Given information:
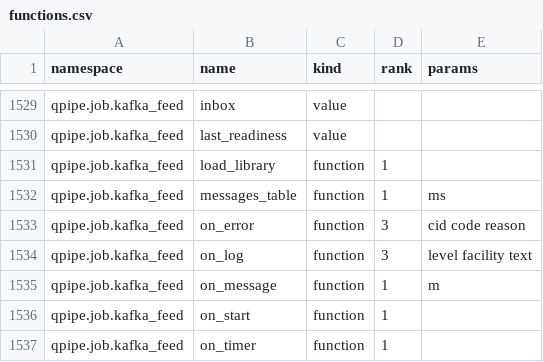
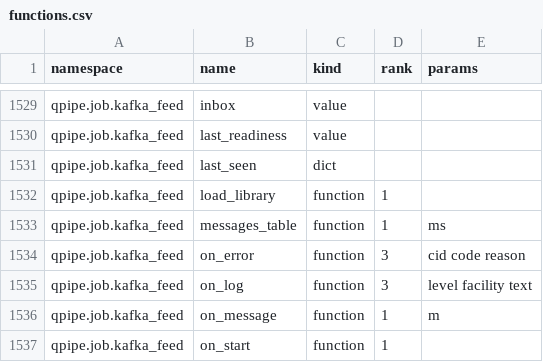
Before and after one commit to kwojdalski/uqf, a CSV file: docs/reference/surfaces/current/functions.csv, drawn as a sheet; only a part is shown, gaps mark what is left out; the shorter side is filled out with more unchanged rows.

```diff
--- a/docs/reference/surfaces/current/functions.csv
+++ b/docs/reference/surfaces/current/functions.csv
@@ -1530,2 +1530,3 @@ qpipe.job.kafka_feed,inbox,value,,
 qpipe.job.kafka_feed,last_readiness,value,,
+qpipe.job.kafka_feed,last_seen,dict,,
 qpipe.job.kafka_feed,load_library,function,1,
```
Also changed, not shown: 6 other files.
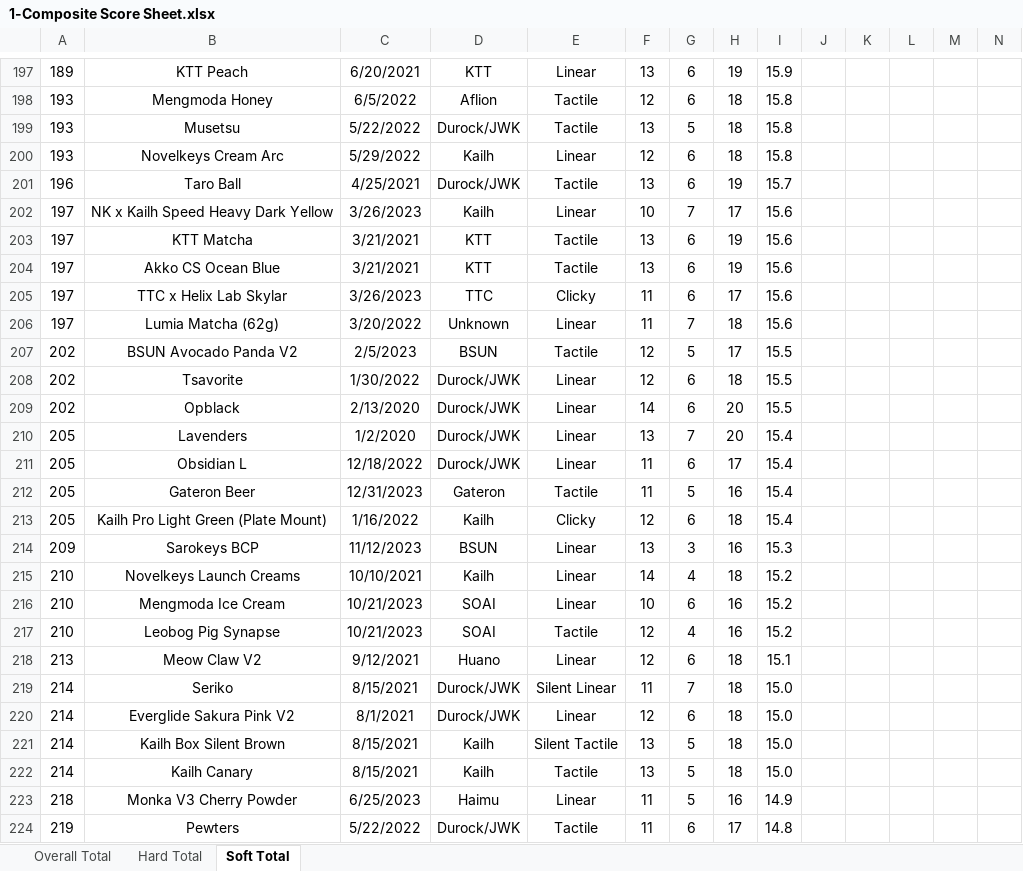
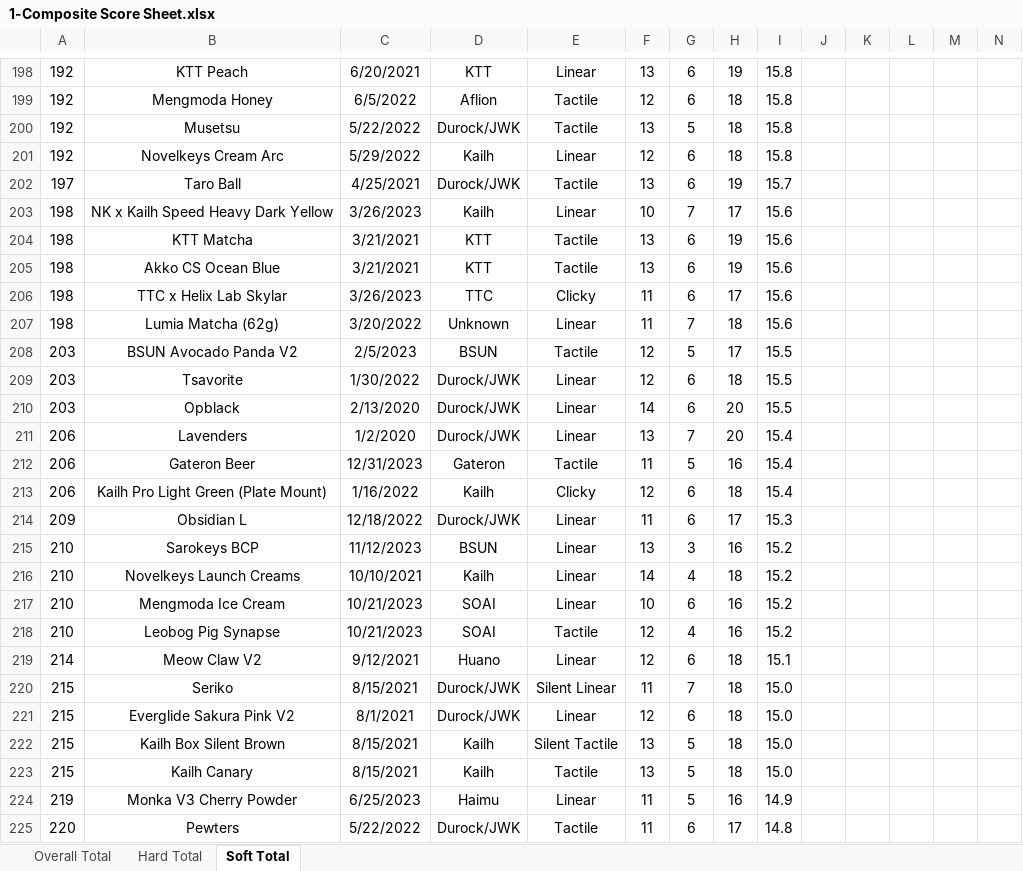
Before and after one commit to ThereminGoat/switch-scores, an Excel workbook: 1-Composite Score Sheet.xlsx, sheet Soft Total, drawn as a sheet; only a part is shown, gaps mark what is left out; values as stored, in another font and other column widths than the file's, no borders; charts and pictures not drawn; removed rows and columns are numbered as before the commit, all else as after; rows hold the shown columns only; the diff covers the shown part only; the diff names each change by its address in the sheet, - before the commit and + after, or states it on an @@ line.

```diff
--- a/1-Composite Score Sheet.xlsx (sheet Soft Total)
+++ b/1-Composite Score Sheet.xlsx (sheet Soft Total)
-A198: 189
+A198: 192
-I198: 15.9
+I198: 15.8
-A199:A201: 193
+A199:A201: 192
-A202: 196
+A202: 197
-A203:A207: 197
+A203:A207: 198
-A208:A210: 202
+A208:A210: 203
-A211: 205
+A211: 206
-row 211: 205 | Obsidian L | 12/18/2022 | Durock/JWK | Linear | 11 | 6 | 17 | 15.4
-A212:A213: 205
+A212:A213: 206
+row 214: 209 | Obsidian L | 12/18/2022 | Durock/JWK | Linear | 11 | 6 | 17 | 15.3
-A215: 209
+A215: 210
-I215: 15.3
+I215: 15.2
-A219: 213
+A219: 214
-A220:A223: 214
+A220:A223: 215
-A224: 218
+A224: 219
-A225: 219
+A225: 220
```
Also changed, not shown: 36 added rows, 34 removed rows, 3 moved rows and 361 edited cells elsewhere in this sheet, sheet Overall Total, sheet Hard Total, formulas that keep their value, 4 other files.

Task prompt:
Copy all of the material word for word, and include none of its pictures.

Exercise solution:
Before and after one commit to kwojdalski/uqf, a CSV file: docs/reference/surfaces/current/functions.csv, drawn as a sheet; only a part is shown, gaps mark what is left out; the shorter side is filled out with more unchanged rows.

```diff
--- a/docs/reference/surfaces/current/functions.csv
+++ b/docs/reference/surfaces/current/functions.csv
@@ -1530,2 +1530,3 @@ qpipe.job.kafka_feed,inbox,value,,
 qpipe.job.kafka_feed,last_readiness,value,,
+qpipe.job.kafka_feed,last_seen,dict,,
 qpipe.job.kafka_feed,load_library,function,1,
```
Also changed, not shown: 6 other files.
Before and after one commit to ThereminGoat/switch-scores, an Excel workbook: 1-Composite Score Sheet.xlsx, sheet Soft Total, drawn as a sheet; only a part is shown, gaps mark what is left out; values as stored, in another font and other column widths than the file's, no borders; charts and pictures not drawn; removed rows and columns are numbered as before the commit, all else as after; rows hold the shown columns only; the diff covers the shown part only; the diff names each change by its address in the sheet, - before the commit and + after, or states it on an @@ line.

```diff
--- a/1-Composite Score Sheet.xlsx (sheet Soft Total)
+++ b/1-Composite Score Sheet.xlsx (sheet Soft Total)
-A198: 189
+A198: 192
-I198: 15.9
+I198: 15.8
-A199:A201: 193
+A199:A201: 192
-A202: 196
+A202: 197
-A203:A207: 197
+A203:A207: 198
-A208:A210: 202
+A208:A210: 203
-A211: 205
+A211: 206
-row 211: 205 | Obsidian L | 12/18/2022 | Durock/JWK | Linear | 11 | 6 | 17 | 15.4
-A212:A213: 205
+A212:A213: 206
+row 214: 209 | Obsidian L | 12/18/2022 | Durock/JWK | Linear | 11 | 6 | 17 | 15.3
-A215: 209
+A215: 210
-I215: 15.3
+I215: 15.2
-A219: 213
+A219: 214
-A220:A223: 214
+A220:A223: 215
-A224: 218
+A224: 219
-A225: 219
+A225: 220
```
Also changed, not shown: 36 added rows, 34 removed rows, 3 moved rows and 361 edited cells elsewhere in this sheet, sheet Overall Total, sheet Hard Total, formulas that keep their value, 4 other files.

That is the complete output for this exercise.